The wheels of heart and mind: supporting Roma children in education

Image: GDJ /

Gelu Duminică, executive manager of the foundation Împreună Agency for community development, relates his own school experience and the recipe behind his fruitful educational trajectory.

I am Roma and my family are common folk. My mother, who never learnt to read, and my father, who finished 7th grade, went through enormous suffering because of the misconceptions of people towards Roma. Their entire lives were spent in honest work, and they educated their children on the necessity of giving and receiving respect. However, many people around them feigned superiority because they had more money, and their skin was white. This, and many other things, led my father to teach us that “in order to make it in life, you need to be twice as good as a Romanian!” And so it was. Life, however, showed me that I cannot generalise, and that racists can be overpowered when one gets help to become resilient.  

My parents always supported me, even if it meant that they had to make great sacrifices: to make sure that I had clothes and stationery for school they had to give up having warm boots and clothes for winter. They made this sacrifice with a smile on their faces, assuring me of their confidence and telling me that “the sky is the limit” in my evolution. Some of my teachers laid their hands upon my shoulder and smiled at me when I answered during classes, explaining to my classmates that my results were all the more important, as, in order to be like them, I had to face challenges they did not face – I did not have my own room or my personal desk, I wore clothes that had belonged to my older brothers, and very often I could not go on school trips. These “trifles” left deep scars on my childhood soul, but the kind words that I heard and the confidence that my teachers had in me made me want not to disappoint them and continue to come to school gladly. In fact, I believe that this was the recipe of my educational trajectory: the fact that some of my teachers made me regard school as a joyful thing and not as a place where my soul was torn.  

I did not want to go to secondary school, let alone university. I went to secondary school because my mother intervened, forcing me not to give up challenging myself, and I went to university as a result of the solidarity of the people around me. Even from the first year of secondary school, some teachers started to explain what university meant, and how it can help one succeed in life. They used to talk to me every week, holding some university flyers, persuading me that I could get there. In the 10th grade, following their counselling, I chose Sociology. When I passed the exam, my friends raised some money, and my neighbours helped me to pay for my dorm room. Without their support, I would have remained at home, which would only have strengthened the idea I used to hear around me that “somebody like me has no way of going to university”.

I never had any issues with the wheel of the mind, as certain people knew how to set it spinning for me. I was lucky that those same people understood that each of us also has a wheel of the heart that must be taken care of. For only when the two wheels interlock can good things happen...

Gelu Duminică

Gelu Duminică is the executive manager of the foundation Împreună Agency and an associate professor of Sociology and Social Work at the University of Bucharest.
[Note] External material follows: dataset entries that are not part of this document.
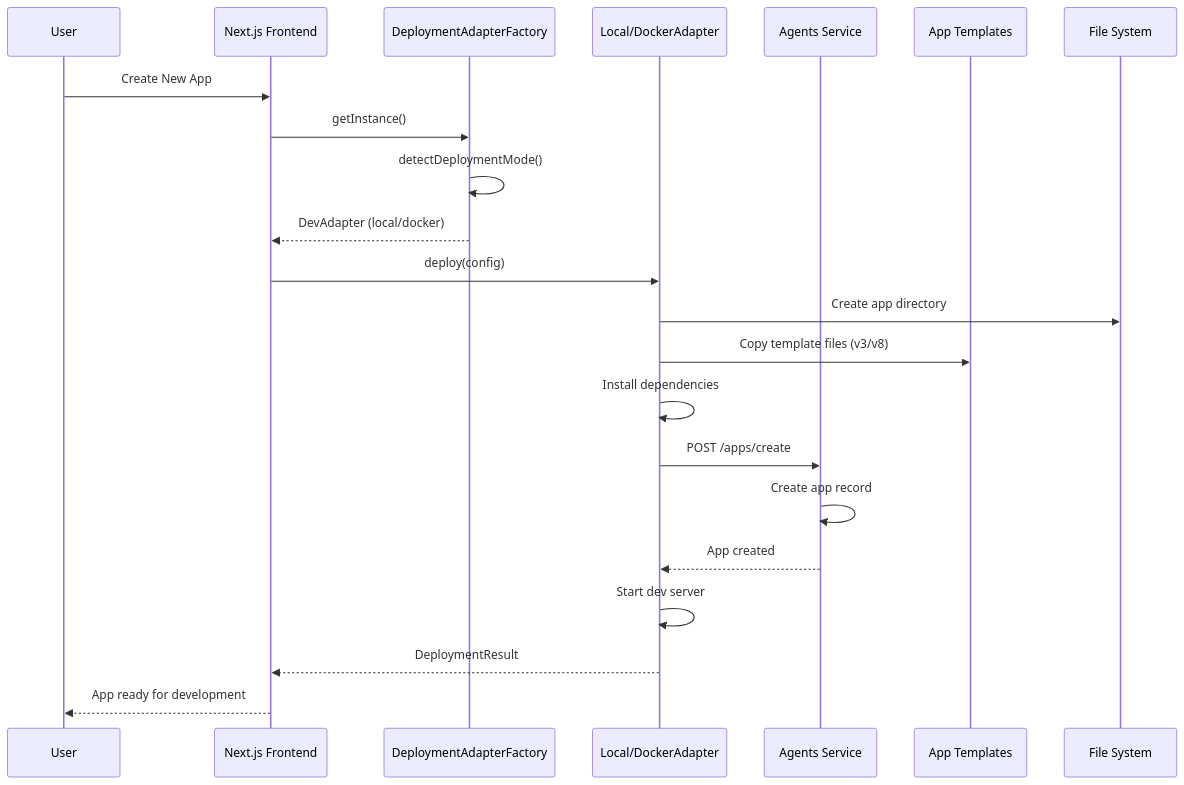
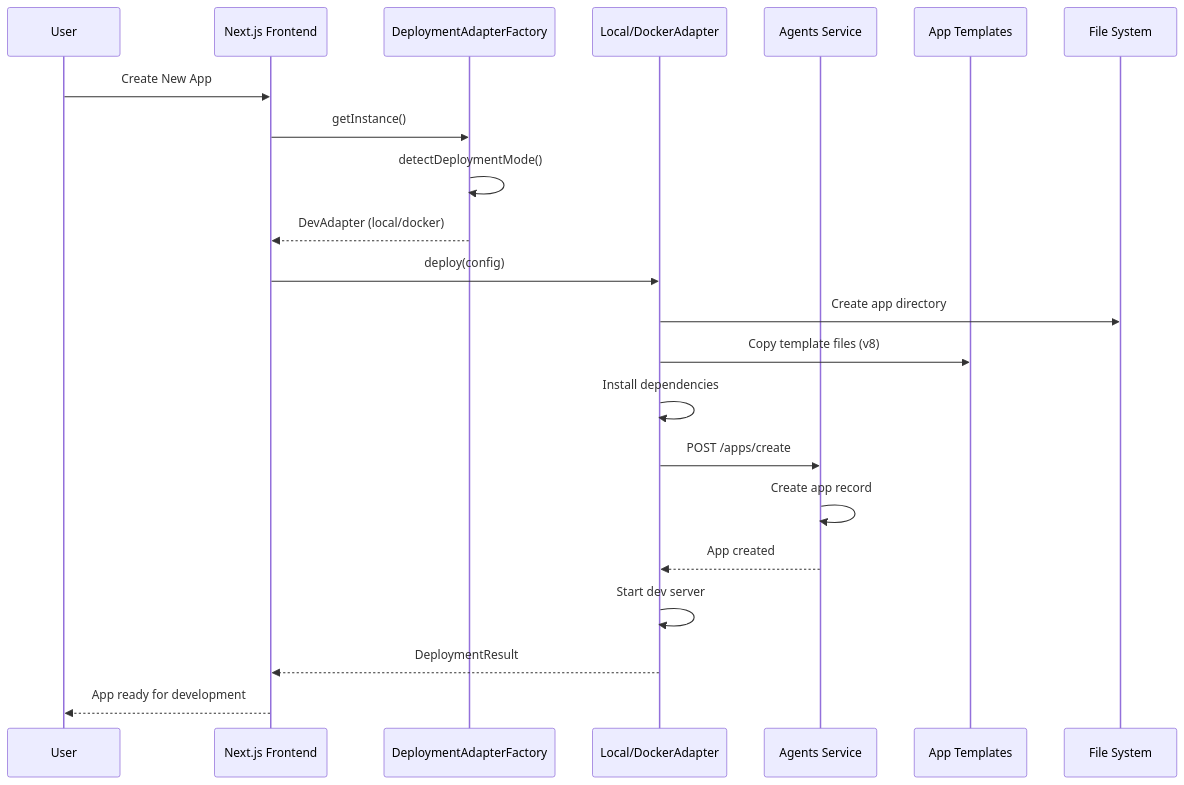
One commit to hsharif-godaddy/hackathon2026 changed the second of 3 diagrams in ARCHITECTURE_DOCUMENTATION.md. Above: the diagram before and after it, drawn with Mermaid. The commit also changed other lines of this file and 14 other files, not shown here.

````diff
--- a/ARCHITECTURE_DOCUMENTATION.md
+++ b/ARCHITECTURE_DOCUMENTATION.md
@@ -233,28 +229,28 @@
 ```mermaid
 sequenceDiagram
     participant User
     participant Frontend as Next.js Frontend
     participant DeployFactory as DeploymentAdapterFactory
     participant DevAdapter as Local/DockerAdapter
     participant AgentsAPI as Agents Service
     participant Templates as App Templates
     participant FileSystem as File System
 
     User->>Frontend: Create New App
     Frontend->>DeployFactory: getInstance()
     DeployFactory->>DeployFactory: detectDeploymentMode()
     DeployFactory-->>Frontend: DevAdapter (local/docker)
 
     Frontend->>DevAdapter: deploy(config)
     DevAdapter->>FileSystem: Create app directory
-    DevAdapter->>Templates: Copy template files (v3/v8)
+    DevAdapter->>Templates: Copy template files (v8)
     DevAdapter->>DevAdapter: Install dependencies
 
     DevAdapter->>AgentsAPI: POST /apps/create
     AgentsAPI->>AgentsAPI: Create app record
     AgentsAPI-->>DevAdapter: App created
 
     DevAdapter->>DevAdapter: Start dev server
     DevAdapter-->>Frontend: DeploymentResult
     Frontend-->>User: App ready for development
 ```
````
For the past 21 years, Gelu has been implementing community development projects at the level of over 100 local communities where a significant number of Roma live. Currently, Gelu is Educational Advisor for the CoE-EC INSCHOOL project.